Did you know that a ceramic called zirconium oxide is the most durable substance on earth after diamonds? Not only that, but that it kicks metal’s ass in terms how sharp, hard and durable it can be. That’s why Slice makes it slicing and dicing products out of ceramic. Offering a small range of products designed by design celebrities like Karim Rashid, Michael Graves and Yves Behar, the Slice brand is all about simplicity, playfulness and sharpness. A new logo and packaging design by San Francisco-based Manual reinforces that.
In the Mesozoic era of social networking — that distant year of 2007 — a new community was poised to take over the web, replacing the aging and visually painful MySpace species.
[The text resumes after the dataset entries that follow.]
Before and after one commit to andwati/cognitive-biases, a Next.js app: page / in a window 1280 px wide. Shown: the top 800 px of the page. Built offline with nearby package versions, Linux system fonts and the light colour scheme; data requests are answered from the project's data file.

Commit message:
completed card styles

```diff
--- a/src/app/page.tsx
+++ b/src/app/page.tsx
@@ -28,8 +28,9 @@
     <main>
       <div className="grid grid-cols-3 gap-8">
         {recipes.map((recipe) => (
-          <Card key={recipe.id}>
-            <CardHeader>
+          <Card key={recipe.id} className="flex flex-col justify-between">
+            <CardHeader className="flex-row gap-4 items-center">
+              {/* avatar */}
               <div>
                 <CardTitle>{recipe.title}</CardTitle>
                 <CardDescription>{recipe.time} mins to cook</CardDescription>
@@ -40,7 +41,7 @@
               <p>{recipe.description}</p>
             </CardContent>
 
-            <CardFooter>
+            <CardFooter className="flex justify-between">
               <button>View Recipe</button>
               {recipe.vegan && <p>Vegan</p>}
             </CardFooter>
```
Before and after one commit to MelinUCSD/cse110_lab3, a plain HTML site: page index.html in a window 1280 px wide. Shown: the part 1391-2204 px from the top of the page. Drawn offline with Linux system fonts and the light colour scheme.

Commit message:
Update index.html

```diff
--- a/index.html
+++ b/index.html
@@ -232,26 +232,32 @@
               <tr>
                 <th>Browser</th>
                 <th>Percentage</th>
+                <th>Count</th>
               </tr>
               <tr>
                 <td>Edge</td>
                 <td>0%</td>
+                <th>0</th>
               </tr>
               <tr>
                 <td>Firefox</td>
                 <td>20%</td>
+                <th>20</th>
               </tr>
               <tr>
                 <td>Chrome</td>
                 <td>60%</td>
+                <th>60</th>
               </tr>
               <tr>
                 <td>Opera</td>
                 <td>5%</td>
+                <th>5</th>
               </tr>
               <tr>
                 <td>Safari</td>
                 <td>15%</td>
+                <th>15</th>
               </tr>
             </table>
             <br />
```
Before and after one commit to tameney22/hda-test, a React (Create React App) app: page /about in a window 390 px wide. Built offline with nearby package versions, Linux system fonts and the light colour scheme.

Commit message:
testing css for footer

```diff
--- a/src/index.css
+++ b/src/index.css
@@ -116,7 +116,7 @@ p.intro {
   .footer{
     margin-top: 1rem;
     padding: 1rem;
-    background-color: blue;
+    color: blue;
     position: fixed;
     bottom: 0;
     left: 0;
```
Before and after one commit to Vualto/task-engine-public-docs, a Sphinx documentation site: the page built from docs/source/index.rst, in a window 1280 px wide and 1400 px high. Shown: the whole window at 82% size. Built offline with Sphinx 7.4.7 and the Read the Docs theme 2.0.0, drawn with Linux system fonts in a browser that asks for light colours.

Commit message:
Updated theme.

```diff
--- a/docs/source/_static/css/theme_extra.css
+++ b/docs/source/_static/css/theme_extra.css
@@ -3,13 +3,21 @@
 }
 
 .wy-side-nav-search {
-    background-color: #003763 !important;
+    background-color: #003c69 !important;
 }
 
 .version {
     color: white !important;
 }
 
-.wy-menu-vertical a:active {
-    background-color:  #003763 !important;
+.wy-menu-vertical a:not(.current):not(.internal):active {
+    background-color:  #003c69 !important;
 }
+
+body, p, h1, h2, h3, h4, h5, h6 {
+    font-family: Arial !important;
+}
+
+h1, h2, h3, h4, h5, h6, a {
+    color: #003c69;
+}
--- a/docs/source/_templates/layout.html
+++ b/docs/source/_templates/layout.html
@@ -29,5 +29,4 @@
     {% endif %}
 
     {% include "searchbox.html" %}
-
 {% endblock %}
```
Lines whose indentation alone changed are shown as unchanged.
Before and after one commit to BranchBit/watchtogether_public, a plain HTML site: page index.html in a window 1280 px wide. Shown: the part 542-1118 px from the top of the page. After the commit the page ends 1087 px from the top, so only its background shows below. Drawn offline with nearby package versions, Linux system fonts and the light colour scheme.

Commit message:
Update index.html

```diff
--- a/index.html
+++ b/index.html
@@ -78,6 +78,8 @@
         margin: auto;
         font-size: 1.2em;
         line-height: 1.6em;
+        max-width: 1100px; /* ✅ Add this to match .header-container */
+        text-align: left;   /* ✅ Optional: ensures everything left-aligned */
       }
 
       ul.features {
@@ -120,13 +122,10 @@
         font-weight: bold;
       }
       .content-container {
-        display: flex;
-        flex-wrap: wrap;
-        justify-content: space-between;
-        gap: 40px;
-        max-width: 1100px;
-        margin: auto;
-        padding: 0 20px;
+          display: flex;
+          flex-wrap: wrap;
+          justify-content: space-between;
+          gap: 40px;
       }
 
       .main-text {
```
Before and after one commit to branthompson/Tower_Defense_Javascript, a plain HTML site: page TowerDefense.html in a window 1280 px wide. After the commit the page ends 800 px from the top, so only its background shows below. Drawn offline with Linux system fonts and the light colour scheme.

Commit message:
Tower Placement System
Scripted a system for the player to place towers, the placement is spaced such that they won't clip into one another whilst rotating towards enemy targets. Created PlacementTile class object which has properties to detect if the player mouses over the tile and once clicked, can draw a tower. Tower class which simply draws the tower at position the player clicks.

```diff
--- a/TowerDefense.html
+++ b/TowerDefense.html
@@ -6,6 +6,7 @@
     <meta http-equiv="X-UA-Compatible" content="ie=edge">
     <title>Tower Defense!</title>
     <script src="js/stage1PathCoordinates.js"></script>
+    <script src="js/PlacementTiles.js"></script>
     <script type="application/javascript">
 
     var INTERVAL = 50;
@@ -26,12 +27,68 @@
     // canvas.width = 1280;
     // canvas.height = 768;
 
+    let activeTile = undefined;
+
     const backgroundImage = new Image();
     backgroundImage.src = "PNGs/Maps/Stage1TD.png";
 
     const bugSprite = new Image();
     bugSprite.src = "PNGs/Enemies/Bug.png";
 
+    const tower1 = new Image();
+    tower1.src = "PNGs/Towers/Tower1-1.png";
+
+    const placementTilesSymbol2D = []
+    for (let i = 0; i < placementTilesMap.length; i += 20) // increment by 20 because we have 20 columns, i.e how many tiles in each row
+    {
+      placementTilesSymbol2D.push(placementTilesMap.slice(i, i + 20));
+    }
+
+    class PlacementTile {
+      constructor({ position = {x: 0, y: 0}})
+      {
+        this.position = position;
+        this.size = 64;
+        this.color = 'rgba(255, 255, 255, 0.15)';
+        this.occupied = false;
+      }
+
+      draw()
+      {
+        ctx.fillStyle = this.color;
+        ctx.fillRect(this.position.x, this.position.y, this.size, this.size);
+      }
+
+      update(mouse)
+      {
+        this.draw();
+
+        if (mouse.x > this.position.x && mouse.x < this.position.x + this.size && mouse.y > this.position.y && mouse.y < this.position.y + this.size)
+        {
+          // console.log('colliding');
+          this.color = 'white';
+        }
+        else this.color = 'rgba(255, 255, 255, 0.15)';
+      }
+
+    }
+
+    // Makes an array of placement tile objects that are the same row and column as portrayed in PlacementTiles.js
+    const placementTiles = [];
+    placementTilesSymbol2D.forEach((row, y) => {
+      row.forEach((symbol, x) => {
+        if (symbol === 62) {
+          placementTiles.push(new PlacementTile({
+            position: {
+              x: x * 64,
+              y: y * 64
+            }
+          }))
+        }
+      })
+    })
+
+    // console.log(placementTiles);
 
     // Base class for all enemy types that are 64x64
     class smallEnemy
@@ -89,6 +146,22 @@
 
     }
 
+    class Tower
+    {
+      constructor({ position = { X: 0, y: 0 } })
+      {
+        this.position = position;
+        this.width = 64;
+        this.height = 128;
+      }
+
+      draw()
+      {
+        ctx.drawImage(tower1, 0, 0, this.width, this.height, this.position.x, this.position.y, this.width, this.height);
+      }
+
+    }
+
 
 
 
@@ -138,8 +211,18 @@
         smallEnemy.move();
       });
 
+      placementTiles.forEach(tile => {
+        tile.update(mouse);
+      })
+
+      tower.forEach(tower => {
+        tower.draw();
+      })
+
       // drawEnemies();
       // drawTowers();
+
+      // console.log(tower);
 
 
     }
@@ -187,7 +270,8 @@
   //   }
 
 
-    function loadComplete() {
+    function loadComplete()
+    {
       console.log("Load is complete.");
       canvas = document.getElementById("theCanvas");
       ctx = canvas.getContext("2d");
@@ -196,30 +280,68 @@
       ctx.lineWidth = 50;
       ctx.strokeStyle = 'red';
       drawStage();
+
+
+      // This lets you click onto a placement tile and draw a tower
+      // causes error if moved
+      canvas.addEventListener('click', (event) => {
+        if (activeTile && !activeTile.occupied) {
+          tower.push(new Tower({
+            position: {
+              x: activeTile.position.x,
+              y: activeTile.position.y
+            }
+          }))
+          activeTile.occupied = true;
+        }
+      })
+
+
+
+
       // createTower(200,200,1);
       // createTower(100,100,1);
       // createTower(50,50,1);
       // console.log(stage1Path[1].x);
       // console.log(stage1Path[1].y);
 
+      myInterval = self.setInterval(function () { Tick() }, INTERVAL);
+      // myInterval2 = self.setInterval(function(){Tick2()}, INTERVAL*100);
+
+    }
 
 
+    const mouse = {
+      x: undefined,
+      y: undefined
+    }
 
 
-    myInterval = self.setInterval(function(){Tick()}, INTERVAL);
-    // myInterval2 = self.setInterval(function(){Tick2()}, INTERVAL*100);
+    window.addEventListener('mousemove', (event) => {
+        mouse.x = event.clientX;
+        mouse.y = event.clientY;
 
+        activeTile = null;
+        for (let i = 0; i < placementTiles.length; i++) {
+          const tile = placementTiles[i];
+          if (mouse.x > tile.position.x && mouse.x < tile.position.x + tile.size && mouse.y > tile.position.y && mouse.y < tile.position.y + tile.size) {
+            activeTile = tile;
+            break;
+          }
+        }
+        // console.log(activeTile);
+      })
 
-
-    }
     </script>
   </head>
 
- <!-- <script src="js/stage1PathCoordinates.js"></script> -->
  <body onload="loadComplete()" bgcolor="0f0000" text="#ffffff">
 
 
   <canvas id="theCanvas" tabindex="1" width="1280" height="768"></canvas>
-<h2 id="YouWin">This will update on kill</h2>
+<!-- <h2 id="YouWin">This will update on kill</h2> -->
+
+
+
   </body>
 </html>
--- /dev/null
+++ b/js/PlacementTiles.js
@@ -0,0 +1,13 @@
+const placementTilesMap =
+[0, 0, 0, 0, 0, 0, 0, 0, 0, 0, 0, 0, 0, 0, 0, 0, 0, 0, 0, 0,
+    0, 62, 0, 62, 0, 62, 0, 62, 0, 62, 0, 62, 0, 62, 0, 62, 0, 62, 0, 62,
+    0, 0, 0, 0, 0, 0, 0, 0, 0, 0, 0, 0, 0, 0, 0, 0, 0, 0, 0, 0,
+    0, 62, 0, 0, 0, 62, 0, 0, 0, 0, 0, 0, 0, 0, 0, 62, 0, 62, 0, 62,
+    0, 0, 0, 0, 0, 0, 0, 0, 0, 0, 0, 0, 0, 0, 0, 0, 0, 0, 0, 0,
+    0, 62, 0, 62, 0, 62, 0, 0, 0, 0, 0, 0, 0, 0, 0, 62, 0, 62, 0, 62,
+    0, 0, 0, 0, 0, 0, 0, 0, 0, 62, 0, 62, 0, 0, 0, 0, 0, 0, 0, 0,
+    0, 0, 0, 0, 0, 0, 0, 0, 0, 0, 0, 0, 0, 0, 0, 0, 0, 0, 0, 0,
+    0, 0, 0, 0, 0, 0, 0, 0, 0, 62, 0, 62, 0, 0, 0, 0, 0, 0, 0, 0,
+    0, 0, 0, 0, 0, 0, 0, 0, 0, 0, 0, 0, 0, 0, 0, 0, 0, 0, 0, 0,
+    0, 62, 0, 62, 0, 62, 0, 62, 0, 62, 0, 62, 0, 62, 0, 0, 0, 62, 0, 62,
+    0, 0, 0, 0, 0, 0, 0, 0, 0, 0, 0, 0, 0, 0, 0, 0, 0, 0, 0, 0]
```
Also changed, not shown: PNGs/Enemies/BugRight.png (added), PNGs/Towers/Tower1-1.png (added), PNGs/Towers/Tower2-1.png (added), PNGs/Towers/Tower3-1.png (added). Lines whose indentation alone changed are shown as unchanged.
Virb allowed users, who joined by invitation only, to craft and customize extremely elegant and sophisticated personal profiles with all the accoutrements of online social behavior. Photos, videos, messages, etc. MySpace died a natural death. Virb, however, was crushed by the imminent rise of Facebook with a nail in the coffin courtesy of Twitter. Acknowledging that they couldn’t compete with Facebook, Virb is re-emerging not as a social tool but as a website-building tool, harnessing the effectiveness of its personalization tools so that photographers can put up a decent portfolio or bands a decent promotional site. The new service also benefits from hosting company Media Temple being the parent company of Virb since 2008. While most companies who didn’t succeed at first would be compelled to change names and launch under a different personality, Virb is betting that its name, in good-standing condition with the web world, can handle the complete switch of service and business model.
Back in September of 2008 we reported on the evolution of the MapQuest logo and the feeling of the majority was that it was too little too late to make up ground against Google Maps — two years later, MapQuest is betting that it’s not too late with a complete overhaul of their identity and their mapping experience. As a subsidiary of AOL, MapQuest will be integrating the local brainpower provided by its sibling service, Patch; you can read the full details of what MapQuest is setting out to do in their blog. The new identity has been designed by Wolff Olins.